Silver Chips Online

Blair joins Smart Sacks to combat childhood hunger

Volunteers provide elementary school children with weekend meals

By David Zheng, Online Entertainment Editor
October 20, 2007
Blair is participating in the Smart Sacks program this year to help fight childhood hunger throughout Montgomery County. Each week, Blair volunteers provide selected Piney Branch Elementary School students with backpacks full of food, according to Ilene Catzva, media center specialist.
Catzva's Smart Sacks club fills donated backpacks with food for needy children at Piney Branch Elementary School.  Julia Seiger
Catzva's Smart Sacks club fills donated backpacks with food for needy children at Piney Branch Elementary School.


Manna Food Center, a non-profit organization based in Montgomery County, designed the Smart Sacks program in an effort to end hunger in the county. Corporations and other donors in the program pair up with local elementary schools, according to Manna's web site. Each corporation provides volunteers who fill backpacks with food from the Manna Food Center and deliver the sacks to their partner elementary school for distribution to the school's disadvantaged students. Currently, fifteen elementary schools around the county are receiving help from the program.

Catzva is heading Blair's Smart Sacks Club, which met for the first time on Oct. 10. Blair is the only high school participating in Smart Sacks, along with corporations such as Calvert Group, United Health Care and MCT Federal Credit Union, according to Karen Goldberg, Manna's Smart Sack Coordinator.

Every Wednesday, Catzva and volunteers fill donated backpacks with 10 to 12 nutritious items such as tuna fish, chicken noodle soup and cereal. Catzva delivers these backpacks to Piney Branch on Thursday. On Friday, 15 to 20 children selected by a Piney Branch counselor pick up the backpacks so that they will have food for the weekend. The students bring back the packs on Monday to be refilled for the next week.

The Smart Sacks club is short on volunteers.
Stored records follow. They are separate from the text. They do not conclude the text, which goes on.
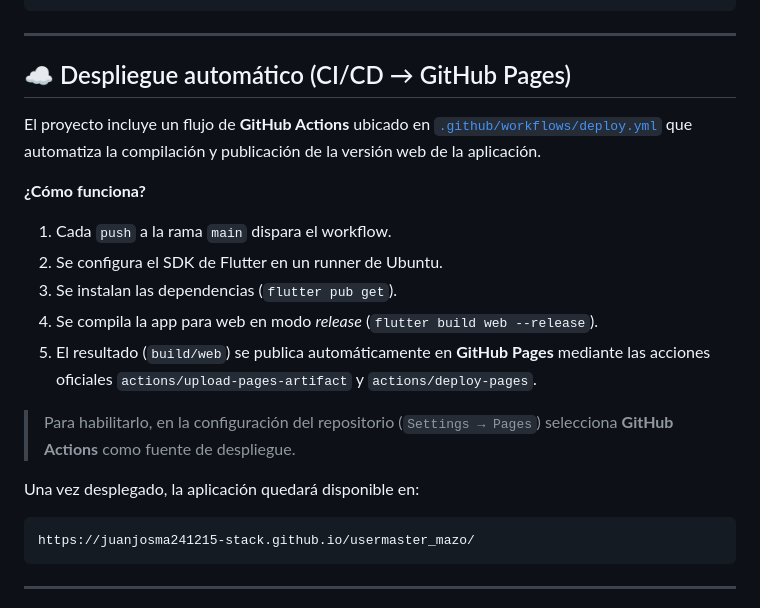
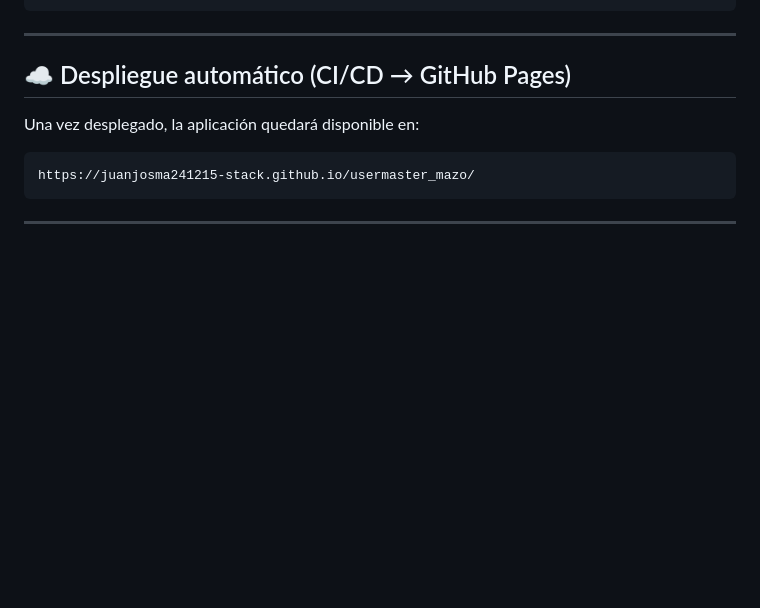
Before and after one commit to juanjosma241215-stack/UserMaster_mazo, a Markdown page: README.md, the part around the change. Drawn GitHub-style; blank space fills up the shorter version.

Commit message:
Update README to simplify CI/CD deployment section
Removed detailed explanation of GitHub Actions CI/CD deployment process.

```diff
--- a/README.md
+++ b/README.md
@@ -108,17 +108,6 @@ flutter test
 
 ## ☁️ Despliegue automático (CI/CD → GitHub Pages)
 
-El proyecto incluye un flujo de **GitHub Actions** ubicado en [`.github/workflows/deploy.yml`](.github/workflows/deploy.yml) que automatiza la compilación y publicación de la versión web de la aplicación.
-
-**¿Cómo funciona?**
-
-1. Cada `push` a la rama `main` dispara el workflow.
-2. Se configura el SDK de Flutter en un runner de Ubuntu.
-3. Se instalan las dependencias (`flutter pub get`).
-4. Se compila la app para web en modo *release* (`flutter build web --release`).
-5. El resultado (`build/web`) se publica automáticamente en **GitHub Pages** mediante las acciones oficiales `actions/upload-pages-artifact` y `actions/deploy-pages`.
-
-> Para habilitarlo, en la configuración del repositorio (`Settings → Pages`) selecciona **GitHub Actions** como fuente de despliegue.
 
 Una vez desplegado, la aplicación quedará disponible en:
 
```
Only one student showed up to the club's first meeting, and Catzva hopes more students will join soon. "I am offering community service hours," she said. "I hope that students here will see it as an opportunity to participate in the community."

Despite a slow beginning, Catzva has a lot planned for the future of the Smart Sacks club. In addition to the food, Catzva plans to add a book or school supplies to each backpack periodically. "Instead of just food every week, they'll have something else to look forward to," she said.

Catzva also plans on organizing fundraising activities such as pizza sales to help Manna offset the cost of the program. According to Catzva, Manna needs $180 to provide food to one child once every week for a year.

http://silverchips.mbhs.edu/story/7839